Tiny gaps on the edge of the sole give a glimpse at the technology inside. Its upper is intricately manicured, balancing running-shoe performance with street style.
Under Armour this week took the curtains off a project in the works for more than two years.
We visited the brand’s just-opened Portland, Ore., facility (located in a remodeled YMCA just south of downtown, running track included) to see a new take on footwear for running.
The technology is called HOVR, and Under Armour touts that it offers a new realm in comfort and energy return. This means the shoes will cushion and give better perpetuation of energy as you stride, Under Armour states.
HOVR Running Shoes
A new kind of midsole made of olefin was designed by Dow chemists. It’s called UA HOVR Foam, and it’s a lightweight alternative to commonly-used EVA foam.
That proprietary foam is encapsulated in material the company calls an “energy web.” The package (foam plus the external “web” material) is the heart of the HOVR technology.
The brand notes the web helps “maintain the midsole’s shape and, in return, delivers strong responsiveness and energy return.”
This combination, Under Armour states, lets the shoe absorb “some of the impact your body would normally feel, aiding in your comfort and keeping your legs fresh.”
Under Armour HOVR Shoe Review
The line includes two shoes in men’s and women’s models, the HOVR Sonic and HOVR Phantom. The former is a shoe, while the latter (Phantom) is more a mid-top with a knit collar around the ankle.
They come to market in Feb. 2018 for $130 (HOVR Phantom model) and $100 (HOVR Sonic).
Influence for the Phantom’s upper comes from bike shorts. Yes, the company notes the 3D-molded material has more in common with a bike chamois (pad) than a traditional upper.

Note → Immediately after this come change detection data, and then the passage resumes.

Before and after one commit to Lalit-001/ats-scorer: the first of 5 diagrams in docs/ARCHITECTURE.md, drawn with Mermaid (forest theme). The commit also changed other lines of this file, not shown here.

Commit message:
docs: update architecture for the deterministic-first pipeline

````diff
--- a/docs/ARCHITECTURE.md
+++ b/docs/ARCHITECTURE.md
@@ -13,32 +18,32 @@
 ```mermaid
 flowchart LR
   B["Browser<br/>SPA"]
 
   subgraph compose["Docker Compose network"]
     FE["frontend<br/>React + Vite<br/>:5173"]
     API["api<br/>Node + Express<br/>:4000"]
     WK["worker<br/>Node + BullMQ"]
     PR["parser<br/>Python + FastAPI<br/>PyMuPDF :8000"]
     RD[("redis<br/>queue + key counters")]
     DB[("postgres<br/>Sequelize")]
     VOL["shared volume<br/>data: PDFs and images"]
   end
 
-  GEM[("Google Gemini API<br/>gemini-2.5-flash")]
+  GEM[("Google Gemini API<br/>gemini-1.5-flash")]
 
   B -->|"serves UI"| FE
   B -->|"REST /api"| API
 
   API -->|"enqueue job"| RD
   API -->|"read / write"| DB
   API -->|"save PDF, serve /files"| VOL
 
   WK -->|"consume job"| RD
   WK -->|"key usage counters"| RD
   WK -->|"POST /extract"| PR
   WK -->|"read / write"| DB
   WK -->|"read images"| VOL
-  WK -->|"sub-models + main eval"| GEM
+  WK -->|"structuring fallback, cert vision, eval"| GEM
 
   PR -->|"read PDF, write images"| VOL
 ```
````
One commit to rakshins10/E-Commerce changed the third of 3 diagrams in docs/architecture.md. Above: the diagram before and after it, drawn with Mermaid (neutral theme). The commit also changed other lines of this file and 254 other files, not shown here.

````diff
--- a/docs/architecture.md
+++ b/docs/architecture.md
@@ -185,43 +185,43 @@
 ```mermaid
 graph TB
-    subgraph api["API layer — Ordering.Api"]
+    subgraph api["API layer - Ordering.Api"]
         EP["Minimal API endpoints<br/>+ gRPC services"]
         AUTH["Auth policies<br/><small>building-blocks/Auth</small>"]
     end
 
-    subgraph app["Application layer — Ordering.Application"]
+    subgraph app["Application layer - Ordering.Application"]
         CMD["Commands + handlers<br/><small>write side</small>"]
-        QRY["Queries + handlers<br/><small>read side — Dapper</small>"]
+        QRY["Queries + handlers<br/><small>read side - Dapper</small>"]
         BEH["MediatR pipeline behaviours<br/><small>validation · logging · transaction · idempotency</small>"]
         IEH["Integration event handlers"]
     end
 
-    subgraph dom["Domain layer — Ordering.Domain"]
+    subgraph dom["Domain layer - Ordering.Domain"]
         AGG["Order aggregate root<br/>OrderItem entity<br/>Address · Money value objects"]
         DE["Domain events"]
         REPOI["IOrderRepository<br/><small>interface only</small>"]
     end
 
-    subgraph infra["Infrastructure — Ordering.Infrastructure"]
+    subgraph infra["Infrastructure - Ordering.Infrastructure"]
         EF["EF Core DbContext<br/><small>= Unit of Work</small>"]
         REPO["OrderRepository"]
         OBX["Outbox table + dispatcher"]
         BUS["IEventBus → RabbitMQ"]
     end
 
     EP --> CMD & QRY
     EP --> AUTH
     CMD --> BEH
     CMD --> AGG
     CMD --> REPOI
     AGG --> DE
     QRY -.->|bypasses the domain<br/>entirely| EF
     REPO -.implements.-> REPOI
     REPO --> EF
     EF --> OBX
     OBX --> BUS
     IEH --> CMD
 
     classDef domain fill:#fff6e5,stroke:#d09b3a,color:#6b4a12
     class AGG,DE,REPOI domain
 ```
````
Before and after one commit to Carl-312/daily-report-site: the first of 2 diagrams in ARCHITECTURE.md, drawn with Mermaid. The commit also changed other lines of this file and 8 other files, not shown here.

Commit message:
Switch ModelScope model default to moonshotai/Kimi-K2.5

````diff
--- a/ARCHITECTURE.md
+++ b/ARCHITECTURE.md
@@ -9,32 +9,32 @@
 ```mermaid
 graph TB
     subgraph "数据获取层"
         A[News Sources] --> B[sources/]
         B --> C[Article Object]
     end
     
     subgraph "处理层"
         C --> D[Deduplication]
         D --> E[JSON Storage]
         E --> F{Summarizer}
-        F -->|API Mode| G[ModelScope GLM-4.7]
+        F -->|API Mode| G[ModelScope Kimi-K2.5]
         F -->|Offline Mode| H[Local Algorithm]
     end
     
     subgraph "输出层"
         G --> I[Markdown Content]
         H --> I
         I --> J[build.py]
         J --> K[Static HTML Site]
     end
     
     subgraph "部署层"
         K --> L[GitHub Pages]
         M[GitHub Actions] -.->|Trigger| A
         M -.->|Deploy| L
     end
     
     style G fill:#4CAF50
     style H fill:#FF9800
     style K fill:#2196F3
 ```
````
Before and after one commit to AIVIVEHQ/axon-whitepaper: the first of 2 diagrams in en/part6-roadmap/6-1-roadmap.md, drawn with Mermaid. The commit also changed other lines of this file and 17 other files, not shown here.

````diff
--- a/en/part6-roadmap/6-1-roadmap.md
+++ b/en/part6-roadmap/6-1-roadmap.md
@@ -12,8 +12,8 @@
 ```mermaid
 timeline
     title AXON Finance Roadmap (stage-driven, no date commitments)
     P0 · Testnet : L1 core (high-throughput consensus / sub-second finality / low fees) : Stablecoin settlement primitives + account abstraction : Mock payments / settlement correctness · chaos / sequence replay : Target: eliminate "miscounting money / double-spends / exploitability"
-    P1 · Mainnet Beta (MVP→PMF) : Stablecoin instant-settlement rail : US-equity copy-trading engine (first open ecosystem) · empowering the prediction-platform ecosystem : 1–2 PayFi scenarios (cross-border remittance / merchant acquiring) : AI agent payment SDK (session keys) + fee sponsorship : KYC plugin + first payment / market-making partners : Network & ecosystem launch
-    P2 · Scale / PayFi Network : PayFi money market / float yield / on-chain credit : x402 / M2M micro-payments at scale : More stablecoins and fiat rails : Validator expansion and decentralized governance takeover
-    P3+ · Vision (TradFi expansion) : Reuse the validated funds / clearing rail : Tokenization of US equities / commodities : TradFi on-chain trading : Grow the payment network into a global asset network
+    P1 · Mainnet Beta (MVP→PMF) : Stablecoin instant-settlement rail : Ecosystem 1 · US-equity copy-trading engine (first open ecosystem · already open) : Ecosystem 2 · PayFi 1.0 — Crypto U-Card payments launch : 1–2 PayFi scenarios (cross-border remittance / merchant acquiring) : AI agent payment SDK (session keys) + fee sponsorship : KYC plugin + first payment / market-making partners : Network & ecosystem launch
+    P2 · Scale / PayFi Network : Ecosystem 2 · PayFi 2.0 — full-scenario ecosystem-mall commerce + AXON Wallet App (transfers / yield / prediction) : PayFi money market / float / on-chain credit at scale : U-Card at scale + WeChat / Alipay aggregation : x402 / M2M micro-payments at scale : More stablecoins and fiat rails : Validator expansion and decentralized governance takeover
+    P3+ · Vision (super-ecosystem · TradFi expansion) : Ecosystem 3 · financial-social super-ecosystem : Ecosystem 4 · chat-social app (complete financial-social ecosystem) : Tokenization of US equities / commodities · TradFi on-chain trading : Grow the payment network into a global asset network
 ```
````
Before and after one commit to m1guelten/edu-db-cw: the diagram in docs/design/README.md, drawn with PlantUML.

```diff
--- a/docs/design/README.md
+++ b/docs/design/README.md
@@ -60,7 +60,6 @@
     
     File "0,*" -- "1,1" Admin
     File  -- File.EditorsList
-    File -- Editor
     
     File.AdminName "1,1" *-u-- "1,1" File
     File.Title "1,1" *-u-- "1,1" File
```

This results in a futuristic look that also seems to take cues from the basketball court. Indeed, the Phantom is the more superlative shoe in the line and will turn heads as you jog city paths.
“We could not have built this shoe in a normal footwear factory,” said Topher Gaylord, SVP/General Manager of Outdoor at the company. “The HOVR design links to Under Armour’s roots as a performance apparel company.”
Under Armour HOVR Sonic Running Shoe
On the Sonic (the low-top shoe) the upper is a svelte knit material. The shoe comes in black and white, and the knit provides subtle support and great breathability.
With both models Under Armour markets better energy return and padding when your feet pound on pavement.
I took a pair for a run along Portland’s waterfront for a first review. It was a typically rainy Pacific Northwest November day.
The stark-white Sonics popped off the dark pavement but quickly became splotched with gray after puddle-hopping toward the trail.
As promised, the shoe delivered comfort and responsiveness. The longer I ran the more I appreciated the shoe—the HOVR tech is a notable new platform upgrade for pounding miles on pavement.
They feel comfortable and pad each stride but are not sluggish. I would wear these shoes for training as well as 10K and longer race events.
Under Armour Shoe Sensor and App (MapMyRun)
Both shoes have a sensor in the sole. It measures distance, cadence, pace, and other stats, and stores them to sync with apps later.
The sensor system is in current Under Armour shoes as well. It works independently of a phone. In other words, you don’t need to tote a phone along during a run.
Once your run is complete, the shoes sync via Bluetooth to a MapMyRun app on your phone.
You download data from there to keep track of metrics and workout stats on a personal page. It’s a slick system we have used with other UA shoes this year.
I look forward to pounding more miles in the HOVR line and will update this story as our review progresses. For now, with about 10 miles on the shoes, the HOVR has proven to be a nice ride.
–Get updates on HOVR and its 2018 release schedule here.